- [Task brief]
Work out how many lines in the data that follows contain "text". Write nothing but the number.

- [Data records]
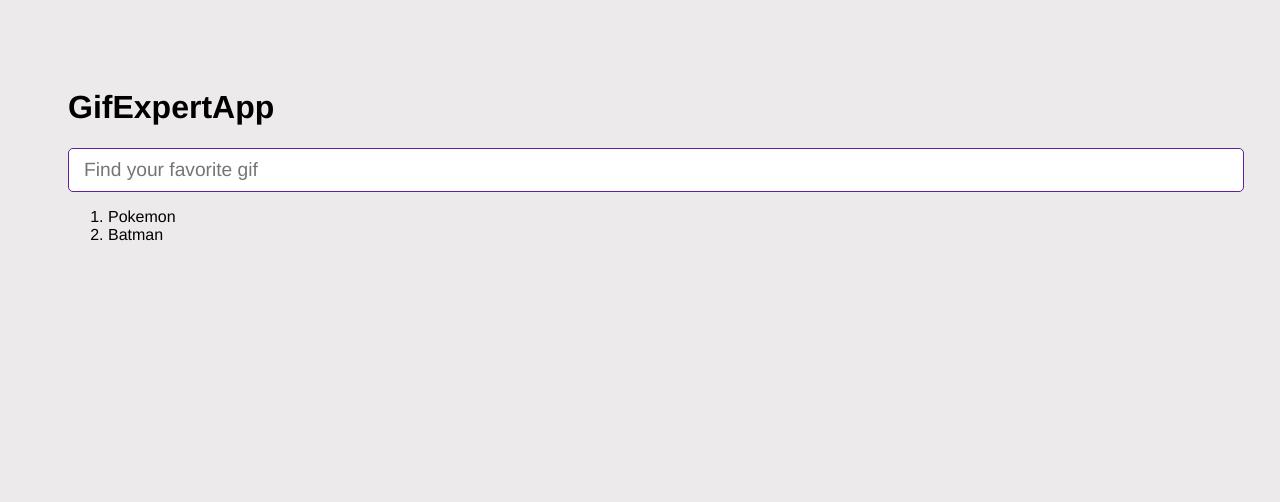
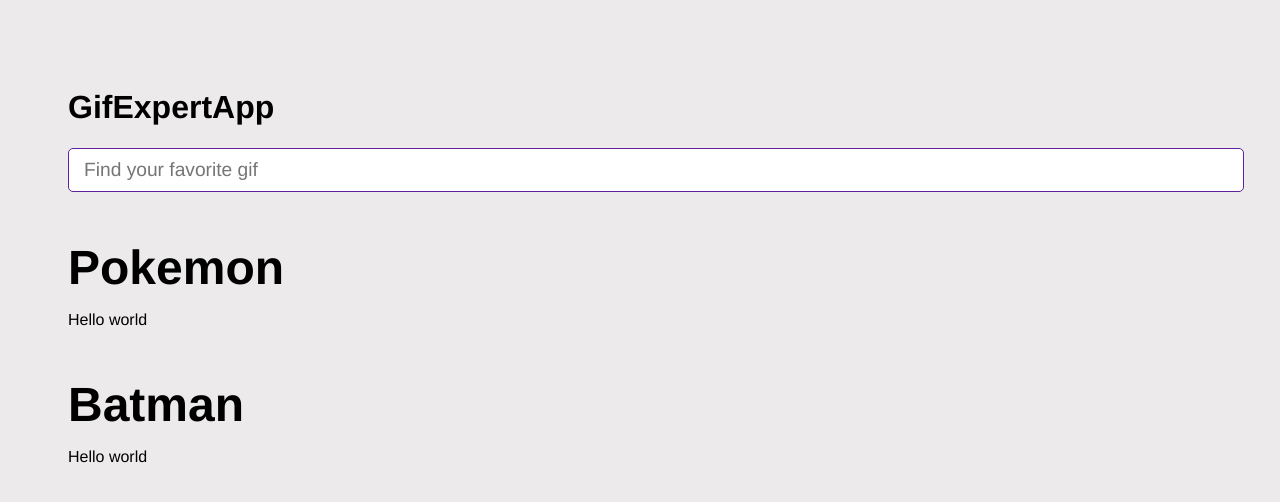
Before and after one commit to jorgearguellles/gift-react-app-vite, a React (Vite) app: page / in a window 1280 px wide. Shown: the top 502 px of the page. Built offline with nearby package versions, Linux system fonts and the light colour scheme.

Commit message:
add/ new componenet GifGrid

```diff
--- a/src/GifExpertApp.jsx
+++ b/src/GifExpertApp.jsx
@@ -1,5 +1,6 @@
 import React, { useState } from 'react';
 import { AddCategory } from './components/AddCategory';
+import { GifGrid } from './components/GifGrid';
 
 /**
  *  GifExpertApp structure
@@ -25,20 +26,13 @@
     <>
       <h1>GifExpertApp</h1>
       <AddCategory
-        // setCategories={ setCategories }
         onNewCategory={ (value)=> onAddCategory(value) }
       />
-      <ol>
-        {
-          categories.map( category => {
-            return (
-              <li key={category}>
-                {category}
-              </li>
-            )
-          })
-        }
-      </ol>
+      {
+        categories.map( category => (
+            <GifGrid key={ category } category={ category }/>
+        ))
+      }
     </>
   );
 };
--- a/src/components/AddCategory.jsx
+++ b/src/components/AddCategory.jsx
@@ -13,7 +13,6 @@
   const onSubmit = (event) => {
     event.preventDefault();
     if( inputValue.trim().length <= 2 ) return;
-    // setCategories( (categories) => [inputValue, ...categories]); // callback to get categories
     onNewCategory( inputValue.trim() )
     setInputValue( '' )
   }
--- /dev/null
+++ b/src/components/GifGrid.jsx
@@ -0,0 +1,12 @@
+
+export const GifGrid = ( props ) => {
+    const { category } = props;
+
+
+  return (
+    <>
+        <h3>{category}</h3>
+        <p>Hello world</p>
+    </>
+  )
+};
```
* * *
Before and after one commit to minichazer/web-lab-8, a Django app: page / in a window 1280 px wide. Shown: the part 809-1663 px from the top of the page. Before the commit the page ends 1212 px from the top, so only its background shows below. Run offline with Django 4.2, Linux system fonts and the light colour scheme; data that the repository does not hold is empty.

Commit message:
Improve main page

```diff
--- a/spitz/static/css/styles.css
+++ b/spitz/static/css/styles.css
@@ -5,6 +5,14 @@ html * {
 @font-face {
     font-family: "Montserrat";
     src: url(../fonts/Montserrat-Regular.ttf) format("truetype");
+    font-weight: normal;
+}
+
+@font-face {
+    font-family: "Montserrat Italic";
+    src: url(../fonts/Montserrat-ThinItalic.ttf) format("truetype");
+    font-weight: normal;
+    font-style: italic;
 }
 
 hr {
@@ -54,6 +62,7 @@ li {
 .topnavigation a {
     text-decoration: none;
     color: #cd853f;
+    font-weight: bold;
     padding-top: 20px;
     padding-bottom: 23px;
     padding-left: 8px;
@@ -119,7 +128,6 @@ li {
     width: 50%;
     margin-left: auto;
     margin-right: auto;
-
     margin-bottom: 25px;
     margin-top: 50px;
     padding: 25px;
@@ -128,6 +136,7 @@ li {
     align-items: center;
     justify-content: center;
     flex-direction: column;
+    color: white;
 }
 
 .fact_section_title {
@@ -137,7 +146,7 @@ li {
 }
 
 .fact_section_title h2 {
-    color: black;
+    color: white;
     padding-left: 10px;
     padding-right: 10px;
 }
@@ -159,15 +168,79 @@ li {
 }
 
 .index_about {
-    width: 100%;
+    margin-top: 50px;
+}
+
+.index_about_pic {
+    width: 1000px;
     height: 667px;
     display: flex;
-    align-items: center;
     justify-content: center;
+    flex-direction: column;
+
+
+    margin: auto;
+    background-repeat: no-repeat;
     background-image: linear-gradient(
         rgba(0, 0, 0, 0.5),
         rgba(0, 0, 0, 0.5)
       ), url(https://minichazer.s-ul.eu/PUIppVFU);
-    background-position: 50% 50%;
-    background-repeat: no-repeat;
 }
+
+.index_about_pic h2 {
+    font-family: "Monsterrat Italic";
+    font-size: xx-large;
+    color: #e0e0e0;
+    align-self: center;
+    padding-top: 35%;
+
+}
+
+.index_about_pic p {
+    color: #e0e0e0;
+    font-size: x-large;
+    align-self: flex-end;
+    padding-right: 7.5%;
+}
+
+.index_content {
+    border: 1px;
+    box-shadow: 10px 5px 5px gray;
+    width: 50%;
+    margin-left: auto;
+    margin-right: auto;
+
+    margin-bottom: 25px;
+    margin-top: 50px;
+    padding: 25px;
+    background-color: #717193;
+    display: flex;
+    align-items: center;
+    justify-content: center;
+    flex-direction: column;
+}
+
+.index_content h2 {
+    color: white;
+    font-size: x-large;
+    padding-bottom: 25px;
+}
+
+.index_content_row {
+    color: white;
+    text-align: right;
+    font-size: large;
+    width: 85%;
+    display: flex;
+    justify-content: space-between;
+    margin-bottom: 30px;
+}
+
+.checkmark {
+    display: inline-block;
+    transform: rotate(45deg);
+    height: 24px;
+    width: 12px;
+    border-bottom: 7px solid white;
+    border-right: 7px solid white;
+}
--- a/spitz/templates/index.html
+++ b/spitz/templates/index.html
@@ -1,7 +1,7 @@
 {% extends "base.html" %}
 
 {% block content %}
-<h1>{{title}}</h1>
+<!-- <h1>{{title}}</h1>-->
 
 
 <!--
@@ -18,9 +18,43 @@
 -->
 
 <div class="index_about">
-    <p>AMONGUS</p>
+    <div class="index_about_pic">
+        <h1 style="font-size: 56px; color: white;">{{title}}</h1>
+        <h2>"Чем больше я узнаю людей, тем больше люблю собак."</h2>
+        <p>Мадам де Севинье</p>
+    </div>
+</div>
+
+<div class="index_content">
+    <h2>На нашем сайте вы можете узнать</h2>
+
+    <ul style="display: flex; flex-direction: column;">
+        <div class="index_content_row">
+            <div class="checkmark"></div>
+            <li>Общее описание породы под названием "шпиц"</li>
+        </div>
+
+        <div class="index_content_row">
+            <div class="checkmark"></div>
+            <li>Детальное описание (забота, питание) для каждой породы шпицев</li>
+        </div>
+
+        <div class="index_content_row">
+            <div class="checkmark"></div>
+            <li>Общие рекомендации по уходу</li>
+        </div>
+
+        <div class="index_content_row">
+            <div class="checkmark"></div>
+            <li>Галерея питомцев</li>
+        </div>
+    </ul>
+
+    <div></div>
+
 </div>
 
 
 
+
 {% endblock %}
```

- [Answer area]
2